**Problem statement**
Beneath this line are the data; copy exactly the part of them that opens with the line containing "else Metadata not found" and closes with the line containing "Note over C: Validate", and only that part.

**Stored entries**
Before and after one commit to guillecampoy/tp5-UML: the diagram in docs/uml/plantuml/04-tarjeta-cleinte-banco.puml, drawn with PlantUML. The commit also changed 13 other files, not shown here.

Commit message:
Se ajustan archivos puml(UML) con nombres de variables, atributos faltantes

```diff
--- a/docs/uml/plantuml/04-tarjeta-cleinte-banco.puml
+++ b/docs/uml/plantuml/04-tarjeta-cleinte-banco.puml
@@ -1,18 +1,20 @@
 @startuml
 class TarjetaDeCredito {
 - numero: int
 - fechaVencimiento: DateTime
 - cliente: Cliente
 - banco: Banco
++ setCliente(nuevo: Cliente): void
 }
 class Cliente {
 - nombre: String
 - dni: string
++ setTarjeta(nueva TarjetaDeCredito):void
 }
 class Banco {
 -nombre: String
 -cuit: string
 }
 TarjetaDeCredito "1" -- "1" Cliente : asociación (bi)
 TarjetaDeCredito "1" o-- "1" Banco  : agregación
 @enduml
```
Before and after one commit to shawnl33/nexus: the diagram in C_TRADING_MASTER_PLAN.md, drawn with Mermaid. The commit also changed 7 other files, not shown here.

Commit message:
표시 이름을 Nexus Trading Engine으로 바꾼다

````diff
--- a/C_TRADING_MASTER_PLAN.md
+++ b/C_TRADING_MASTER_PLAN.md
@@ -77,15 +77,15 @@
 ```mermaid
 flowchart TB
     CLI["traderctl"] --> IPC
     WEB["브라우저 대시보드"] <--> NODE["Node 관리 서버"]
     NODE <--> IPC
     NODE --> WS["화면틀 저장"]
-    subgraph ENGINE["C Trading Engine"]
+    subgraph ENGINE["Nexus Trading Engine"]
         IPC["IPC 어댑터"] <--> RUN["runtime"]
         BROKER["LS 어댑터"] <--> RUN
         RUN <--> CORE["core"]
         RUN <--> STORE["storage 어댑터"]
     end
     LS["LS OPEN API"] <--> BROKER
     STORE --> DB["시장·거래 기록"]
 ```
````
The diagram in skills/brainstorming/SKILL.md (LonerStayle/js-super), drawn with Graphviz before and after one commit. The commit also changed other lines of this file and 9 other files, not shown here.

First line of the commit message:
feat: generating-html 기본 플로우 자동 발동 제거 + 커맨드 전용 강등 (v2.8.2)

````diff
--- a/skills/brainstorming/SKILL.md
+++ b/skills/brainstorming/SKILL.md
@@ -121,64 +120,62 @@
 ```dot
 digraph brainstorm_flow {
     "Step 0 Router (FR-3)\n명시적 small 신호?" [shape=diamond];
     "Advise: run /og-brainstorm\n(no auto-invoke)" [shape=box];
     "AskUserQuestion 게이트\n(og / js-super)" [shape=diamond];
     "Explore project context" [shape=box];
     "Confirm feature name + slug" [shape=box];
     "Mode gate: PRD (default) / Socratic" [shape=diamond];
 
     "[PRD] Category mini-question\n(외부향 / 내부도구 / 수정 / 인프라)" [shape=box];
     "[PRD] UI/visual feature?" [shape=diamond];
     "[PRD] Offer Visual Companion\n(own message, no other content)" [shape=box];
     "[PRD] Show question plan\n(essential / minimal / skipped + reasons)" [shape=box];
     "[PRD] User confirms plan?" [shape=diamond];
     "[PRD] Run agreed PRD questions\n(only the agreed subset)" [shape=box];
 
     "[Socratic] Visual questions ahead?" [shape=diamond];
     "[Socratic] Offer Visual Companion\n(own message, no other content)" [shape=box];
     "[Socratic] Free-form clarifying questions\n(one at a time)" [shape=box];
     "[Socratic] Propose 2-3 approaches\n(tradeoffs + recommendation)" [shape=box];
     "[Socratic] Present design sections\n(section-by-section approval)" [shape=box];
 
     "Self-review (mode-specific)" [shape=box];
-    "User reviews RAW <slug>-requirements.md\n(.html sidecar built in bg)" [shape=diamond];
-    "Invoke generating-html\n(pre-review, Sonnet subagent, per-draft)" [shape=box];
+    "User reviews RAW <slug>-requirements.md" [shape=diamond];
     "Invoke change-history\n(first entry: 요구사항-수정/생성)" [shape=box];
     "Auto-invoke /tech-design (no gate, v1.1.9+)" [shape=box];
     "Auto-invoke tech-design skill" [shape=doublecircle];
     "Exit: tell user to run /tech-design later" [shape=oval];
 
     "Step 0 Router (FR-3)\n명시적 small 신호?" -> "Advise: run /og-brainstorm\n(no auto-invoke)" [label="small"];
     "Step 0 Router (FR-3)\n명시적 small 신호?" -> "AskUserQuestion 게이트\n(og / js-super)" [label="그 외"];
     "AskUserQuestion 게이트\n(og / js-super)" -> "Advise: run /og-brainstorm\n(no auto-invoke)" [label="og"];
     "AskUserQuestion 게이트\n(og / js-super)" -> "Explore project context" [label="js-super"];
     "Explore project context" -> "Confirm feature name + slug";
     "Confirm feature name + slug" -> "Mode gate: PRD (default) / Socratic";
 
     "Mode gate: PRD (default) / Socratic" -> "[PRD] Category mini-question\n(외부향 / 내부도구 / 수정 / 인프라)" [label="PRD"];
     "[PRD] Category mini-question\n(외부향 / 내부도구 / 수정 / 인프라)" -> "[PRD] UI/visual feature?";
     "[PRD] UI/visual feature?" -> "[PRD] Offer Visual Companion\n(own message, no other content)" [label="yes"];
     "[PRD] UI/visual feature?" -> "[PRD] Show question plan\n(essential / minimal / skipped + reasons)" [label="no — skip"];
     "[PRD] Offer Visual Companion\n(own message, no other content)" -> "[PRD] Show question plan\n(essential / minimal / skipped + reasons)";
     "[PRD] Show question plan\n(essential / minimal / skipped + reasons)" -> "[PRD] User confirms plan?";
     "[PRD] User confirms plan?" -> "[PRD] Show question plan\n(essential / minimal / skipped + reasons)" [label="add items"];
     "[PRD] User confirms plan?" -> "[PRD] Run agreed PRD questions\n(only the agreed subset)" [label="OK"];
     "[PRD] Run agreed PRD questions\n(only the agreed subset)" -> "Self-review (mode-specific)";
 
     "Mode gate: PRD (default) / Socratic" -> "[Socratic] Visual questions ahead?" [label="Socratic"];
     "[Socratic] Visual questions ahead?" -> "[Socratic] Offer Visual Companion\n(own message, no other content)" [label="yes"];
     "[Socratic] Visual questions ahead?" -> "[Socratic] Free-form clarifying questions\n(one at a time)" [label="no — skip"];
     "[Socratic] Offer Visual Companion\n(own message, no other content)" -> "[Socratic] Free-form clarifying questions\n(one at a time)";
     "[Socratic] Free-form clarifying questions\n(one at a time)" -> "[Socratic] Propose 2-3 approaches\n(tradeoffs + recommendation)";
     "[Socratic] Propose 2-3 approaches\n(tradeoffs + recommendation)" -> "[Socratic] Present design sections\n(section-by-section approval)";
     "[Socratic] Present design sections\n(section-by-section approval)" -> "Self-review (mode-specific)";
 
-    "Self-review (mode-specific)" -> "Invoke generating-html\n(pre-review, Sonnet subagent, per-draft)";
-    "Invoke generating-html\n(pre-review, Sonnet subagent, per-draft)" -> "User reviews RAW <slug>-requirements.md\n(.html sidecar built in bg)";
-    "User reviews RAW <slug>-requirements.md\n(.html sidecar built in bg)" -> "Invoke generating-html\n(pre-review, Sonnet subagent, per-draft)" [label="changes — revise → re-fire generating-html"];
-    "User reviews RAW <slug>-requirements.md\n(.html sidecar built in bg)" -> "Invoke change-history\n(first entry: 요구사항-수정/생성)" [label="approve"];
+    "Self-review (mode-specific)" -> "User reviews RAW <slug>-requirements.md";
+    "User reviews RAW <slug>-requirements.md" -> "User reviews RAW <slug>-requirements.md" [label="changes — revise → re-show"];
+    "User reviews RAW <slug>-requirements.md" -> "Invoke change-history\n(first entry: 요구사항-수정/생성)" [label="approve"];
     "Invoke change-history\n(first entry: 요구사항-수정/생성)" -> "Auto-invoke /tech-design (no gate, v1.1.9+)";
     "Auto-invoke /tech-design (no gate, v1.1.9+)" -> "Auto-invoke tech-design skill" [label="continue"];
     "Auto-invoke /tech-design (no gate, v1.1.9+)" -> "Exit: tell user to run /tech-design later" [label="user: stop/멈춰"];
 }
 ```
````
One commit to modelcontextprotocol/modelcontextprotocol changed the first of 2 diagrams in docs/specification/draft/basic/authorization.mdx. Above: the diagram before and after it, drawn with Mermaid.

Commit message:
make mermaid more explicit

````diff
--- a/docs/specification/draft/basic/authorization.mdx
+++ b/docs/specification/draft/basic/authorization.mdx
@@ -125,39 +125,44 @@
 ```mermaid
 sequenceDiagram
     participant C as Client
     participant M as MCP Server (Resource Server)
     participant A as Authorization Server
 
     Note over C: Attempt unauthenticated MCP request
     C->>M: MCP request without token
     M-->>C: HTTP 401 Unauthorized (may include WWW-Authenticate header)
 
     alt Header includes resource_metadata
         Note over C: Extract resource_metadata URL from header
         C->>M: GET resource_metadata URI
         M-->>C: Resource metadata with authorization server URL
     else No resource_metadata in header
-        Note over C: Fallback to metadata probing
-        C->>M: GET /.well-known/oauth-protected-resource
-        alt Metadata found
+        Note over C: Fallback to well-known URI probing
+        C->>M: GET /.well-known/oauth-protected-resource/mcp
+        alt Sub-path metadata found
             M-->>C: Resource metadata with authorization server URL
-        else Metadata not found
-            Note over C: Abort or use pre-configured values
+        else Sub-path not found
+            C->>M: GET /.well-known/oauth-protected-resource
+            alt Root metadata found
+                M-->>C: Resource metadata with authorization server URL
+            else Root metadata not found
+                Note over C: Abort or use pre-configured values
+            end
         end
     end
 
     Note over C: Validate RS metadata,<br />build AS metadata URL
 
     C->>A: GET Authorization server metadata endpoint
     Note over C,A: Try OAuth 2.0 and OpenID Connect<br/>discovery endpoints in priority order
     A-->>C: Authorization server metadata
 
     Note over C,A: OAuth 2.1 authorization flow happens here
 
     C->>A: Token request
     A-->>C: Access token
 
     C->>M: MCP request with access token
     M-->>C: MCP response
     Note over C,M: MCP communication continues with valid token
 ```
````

**Solution for this task**
-        else Metadata not found
-            Note over C: Abort or use pre-configured values
+        else Sub-path not found
+            C->>M: GET /.well-known/oauth-protected-resource
+            alt Root metadata found
+                M-->>C: Resource metadata with authorization server URL
+            else Root metadata not found
+                Note over C: Abort or use pre-configured values
+            end
         end
     end
 
     Note over C: Validate RS metadata,<br />build AS metadata URL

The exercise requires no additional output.